- WORK REQUIRED: Count the lines of the data below that include the string "link", and provide nothing but the result.

★ ★ ★ ★ ★ ★ ★

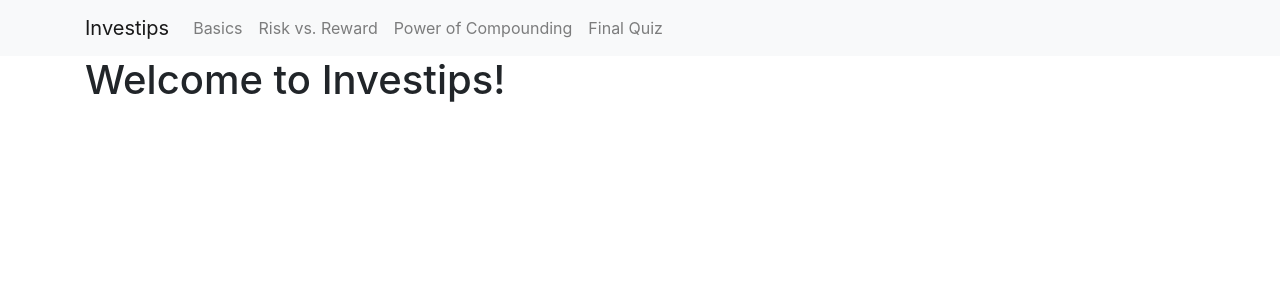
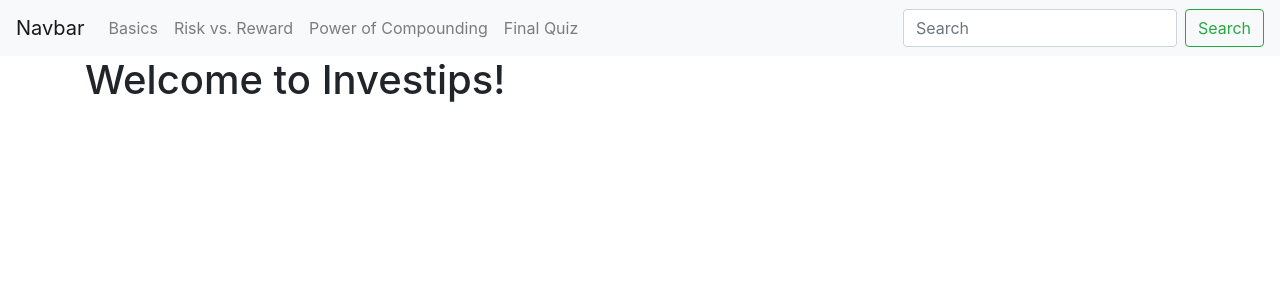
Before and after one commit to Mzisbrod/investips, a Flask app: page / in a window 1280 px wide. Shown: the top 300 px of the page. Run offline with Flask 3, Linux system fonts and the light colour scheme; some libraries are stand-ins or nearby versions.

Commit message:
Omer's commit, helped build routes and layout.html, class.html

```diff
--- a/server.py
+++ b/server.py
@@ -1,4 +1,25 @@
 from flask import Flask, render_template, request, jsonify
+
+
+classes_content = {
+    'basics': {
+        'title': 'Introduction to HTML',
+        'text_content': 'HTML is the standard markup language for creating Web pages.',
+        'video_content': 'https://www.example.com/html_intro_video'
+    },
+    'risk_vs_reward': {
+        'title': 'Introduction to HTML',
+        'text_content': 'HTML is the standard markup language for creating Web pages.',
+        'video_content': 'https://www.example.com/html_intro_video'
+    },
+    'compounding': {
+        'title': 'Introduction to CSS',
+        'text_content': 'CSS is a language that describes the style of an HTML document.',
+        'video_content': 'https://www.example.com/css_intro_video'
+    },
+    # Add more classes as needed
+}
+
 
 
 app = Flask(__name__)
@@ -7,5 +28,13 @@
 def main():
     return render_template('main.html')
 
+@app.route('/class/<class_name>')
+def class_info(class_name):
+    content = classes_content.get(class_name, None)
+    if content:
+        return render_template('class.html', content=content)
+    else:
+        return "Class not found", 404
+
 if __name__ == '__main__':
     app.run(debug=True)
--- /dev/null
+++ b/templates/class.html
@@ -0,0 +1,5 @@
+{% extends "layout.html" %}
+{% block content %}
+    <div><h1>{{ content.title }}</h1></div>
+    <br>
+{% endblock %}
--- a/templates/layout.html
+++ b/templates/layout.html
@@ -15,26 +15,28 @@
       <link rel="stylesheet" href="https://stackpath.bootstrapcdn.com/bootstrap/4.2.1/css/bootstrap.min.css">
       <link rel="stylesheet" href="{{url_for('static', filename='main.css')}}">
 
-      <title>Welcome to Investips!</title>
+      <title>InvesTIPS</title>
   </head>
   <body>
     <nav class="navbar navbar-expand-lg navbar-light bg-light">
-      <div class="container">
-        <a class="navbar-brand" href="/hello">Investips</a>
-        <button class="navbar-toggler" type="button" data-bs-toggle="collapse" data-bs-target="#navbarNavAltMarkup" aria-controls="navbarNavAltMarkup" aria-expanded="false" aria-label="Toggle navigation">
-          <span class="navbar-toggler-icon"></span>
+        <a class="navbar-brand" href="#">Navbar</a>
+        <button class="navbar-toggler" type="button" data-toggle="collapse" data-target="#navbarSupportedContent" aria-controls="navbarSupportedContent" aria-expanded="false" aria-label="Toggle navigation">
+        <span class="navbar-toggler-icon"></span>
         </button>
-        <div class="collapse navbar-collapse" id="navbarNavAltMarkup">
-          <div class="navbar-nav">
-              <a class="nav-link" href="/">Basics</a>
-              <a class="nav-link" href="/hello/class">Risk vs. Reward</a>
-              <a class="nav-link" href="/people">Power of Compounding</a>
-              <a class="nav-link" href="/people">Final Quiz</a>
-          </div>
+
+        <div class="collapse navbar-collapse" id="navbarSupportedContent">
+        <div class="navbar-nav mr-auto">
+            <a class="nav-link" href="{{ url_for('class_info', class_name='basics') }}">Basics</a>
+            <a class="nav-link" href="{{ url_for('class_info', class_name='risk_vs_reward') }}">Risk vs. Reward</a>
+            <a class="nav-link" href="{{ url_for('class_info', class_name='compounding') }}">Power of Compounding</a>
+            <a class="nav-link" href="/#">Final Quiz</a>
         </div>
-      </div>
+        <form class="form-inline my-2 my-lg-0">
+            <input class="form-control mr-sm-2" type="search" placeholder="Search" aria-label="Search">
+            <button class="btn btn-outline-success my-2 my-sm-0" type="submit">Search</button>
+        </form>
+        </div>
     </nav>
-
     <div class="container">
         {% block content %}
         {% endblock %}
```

★ ★ ★ ★ ★ ★ ★

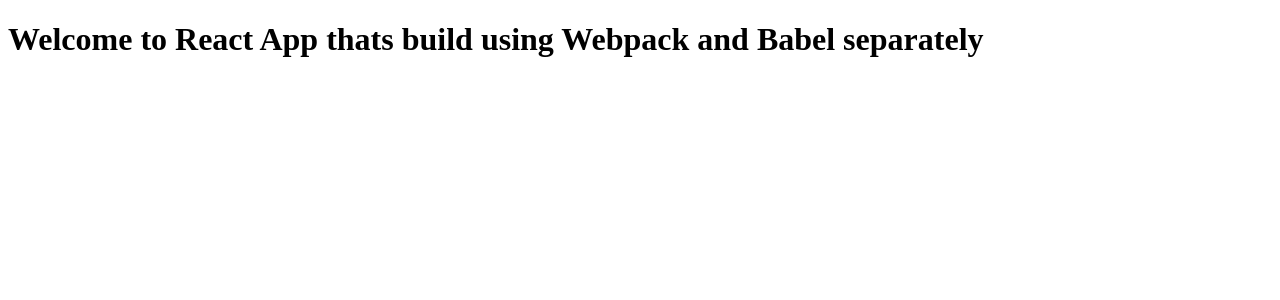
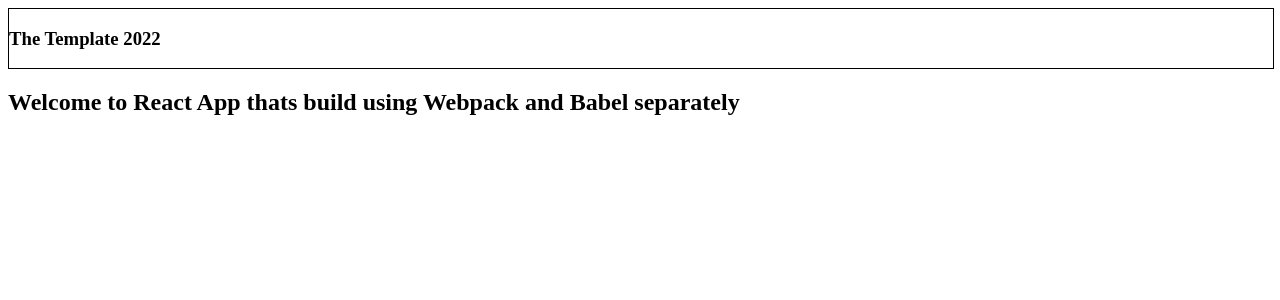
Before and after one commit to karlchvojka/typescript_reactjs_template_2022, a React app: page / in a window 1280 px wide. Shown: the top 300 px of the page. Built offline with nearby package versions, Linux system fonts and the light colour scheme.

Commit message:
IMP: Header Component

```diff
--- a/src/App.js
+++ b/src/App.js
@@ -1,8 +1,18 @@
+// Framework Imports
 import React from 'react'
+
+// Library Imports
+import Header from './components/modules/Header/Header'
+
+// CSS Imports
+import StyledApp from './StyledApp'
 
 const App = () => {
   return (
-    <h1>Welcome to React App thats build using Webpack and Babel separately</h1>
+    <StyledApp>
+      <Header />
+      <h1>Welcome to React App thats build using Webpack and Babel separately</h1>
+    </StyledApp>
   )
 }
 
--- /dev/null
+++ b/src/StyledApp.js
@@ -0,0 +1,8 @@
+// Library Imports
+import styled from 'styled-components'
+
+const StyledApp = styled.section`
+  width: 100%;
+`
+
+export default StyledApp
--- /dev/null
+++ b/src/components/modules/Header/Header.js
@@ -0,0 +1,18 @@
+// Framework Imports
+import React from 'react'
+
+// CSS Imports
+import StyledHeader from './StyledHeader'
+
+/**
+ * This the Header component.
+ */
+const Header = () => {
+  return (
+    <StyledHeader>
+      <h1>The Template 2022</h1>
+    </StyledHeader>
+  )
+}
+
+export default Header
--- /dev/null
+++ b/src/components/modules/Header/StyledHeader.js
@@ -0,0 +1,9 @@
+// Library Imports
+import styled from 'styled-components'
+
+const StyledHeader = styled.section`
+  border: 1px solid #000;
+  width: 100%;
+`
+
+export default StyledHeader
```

★ ★ ★ ★ ★ ★ ★

- REPLY TO THE EXERCISE: 10